> **AIM OF THE EXERCISE**
Across the records, count every line that includes "update" and give the number by itself.

(Revision tracking records)
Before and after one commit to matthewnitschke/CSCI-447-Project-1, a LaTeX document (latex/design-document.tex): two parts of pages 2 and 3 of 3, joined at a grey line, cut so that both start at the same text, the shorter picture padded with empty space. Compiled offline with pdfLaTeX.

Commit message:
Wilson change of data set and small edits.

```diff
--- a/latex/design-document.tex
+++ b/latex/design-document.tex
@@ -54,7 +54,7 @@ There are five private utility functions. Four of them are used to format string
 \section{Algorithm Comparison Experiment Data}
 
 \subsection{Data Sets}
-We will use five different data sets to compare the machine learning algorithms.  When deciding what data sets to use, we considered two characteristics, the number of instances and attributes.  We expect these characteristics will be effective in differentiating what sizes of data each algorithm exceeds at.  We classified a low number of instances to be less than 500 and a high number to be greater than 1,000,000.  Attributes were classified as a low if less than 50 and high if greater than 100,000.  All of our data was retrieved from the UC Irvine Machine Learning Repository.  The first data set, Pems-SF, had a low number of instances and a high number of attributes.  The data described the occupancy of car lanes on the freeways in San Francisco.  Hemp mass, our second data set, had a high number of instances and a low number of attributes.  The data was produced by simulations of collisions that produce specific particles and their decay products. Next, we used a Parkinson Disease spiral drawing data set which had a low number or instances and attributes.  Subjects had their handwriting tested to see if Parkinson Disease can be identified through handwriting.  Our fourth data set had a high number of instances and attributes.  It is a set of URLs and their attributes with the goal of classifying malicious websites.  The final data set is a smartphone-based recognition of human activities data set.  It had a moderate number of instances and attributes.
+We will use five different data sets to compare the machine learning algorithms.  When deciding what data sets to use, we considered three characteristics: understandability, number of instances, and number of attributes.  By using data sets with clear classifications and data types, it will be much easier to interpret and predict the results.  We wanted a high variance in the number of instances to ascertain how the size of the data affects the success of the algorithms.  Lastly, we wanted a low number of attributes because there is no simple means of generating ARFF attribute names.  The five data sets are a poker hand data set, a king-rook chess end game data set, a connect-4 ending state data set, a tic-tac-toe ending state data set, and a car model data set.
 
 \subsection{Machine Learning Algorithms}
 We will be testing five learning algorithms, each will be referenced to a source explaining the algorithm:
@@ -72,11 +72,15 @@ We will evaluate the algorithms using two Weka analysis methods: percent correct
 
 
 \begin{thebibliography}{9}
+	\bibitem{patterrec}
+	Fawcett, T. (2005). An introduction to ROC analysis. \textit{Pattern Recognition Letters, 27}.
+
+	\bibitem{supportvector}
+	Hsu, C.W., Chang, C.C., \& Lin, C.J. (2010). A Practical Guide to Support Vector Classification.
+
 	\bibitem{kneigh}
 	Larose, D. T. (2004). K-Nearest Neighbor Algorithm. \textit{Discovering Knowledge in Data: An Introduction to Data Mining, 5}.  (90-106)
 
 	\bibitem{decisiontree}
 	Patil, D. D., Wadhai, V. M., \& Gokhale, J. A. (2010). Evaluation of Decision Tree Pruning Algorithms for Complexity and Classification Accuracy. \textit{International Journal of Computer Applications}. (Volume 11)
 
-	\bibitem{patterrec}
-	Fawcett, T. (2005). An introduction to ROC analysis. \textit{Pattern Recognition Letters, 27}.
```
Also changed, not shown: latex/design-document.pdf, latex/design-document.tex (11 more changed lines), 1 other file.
...
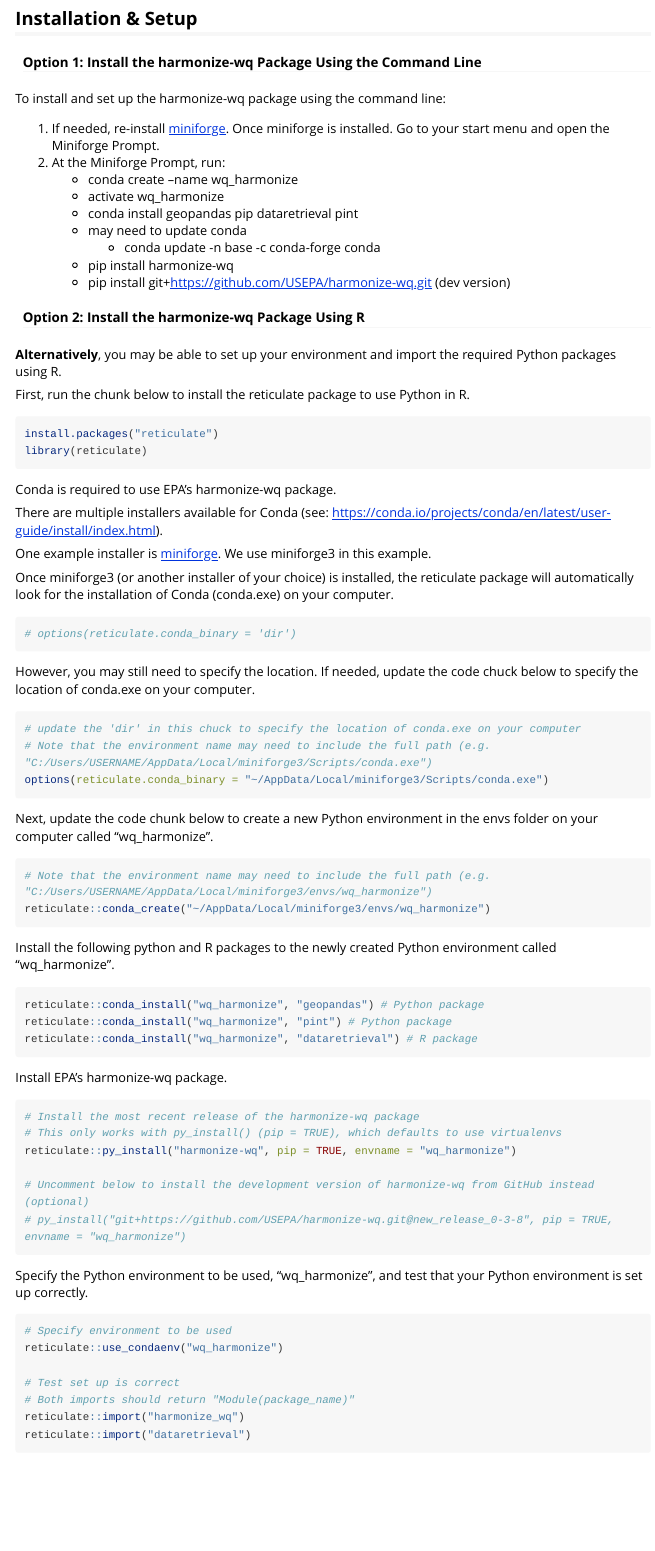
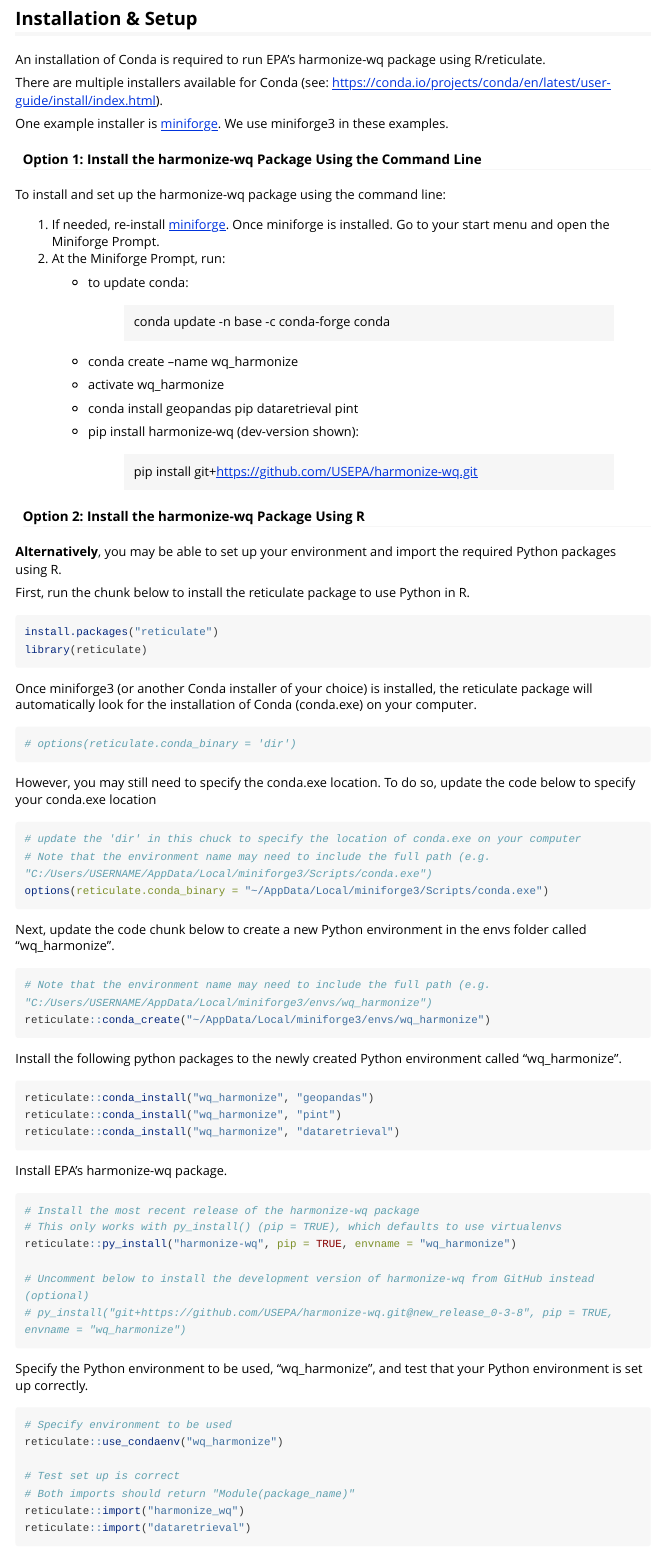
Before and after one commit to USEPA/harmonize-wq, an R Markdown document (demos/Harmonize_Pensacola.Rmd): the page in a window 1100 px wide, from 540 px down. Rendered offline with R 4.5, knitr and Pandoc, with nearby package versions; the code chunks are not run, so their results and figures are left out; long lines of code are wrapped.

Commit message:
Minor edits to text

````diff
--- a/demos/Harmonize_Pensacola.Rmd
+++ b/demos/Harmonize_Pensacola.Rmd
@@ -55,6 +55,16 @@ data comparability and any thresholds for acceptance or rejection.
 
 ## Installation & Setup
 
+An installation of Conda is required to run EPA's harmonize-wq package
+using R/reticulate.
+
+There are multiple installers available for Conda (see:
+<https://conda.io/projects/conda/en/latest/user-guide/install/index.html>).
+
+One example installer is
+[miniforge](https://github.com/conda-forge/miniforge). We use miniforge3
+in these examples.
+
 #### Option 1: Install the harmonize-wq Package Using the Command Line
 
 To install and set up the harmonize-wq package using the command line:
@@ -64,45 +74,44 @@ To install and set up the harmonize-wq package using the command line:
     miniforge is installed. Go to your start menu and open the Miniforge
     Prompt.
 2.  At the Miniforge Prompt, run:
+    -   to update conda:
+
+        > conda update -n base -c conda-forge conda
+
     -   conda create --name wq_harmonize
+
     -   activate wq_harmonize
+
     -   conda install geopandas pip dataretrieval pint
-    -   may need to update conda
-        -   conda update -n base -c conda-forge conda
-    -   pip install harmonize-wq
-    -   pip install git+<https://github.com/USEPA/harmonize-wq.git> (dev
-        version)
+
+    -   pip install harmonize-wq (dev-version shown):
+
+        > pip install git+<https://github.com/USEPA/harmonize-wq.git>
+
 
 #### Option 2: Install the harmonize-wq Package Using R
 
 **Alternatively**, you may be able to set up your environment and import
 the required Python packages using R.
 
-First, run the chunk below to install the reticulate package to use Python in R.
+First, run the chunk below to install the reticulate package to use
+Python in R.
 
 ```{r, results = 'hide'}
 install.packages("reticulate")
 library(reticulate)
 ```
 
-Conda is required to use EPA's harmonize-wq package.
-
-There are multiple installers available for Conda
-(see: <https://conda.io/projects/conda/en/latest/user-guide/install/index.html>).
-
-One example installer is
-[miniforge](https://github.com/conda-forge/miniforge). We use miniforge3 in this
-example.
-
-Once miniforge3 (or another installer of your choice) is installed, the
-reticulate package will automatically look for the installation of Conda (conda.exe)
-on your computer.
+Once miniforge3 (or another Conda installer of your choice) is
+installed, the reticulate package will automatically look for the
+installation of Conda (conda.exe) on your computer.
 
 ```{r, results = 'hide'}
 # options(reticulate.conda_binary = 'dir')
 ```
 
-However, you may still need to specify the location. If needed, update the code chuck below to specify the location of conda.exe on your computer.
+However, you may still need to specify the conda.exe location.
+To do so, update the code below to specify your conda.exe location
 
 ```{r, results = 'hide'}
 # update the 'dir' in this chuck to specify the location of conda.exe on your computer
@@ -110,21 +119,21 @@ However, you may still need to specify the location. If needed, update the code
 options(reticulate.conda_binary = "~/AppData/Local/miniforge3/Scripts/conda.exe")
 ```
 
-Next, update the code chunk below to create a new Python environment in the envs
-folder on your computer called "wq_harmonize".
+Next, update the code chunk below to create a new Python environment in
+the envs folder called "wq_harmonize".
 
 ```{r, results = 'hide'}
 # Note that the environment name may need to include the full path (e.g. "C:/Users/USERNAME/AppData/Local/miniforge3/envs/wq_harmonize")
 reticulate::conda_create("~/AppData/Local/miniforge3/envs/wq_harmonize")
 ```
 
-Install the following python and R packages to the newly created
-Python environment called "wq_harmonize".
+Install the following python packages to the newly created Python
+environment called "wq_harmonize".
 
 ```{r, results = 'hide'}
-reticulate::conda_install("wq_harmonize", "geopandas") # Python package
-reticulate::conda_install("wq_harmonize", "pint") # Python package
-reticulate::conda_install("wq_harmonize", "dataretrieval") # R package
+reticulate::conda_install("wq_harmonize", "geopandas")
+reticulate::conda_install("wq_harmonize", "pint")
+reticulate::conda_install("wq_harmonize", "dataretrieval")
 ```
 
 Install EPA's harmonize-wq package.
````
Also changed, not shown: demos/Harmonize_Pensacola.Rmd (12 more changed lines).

> **WRITTEN RESPONSE**
10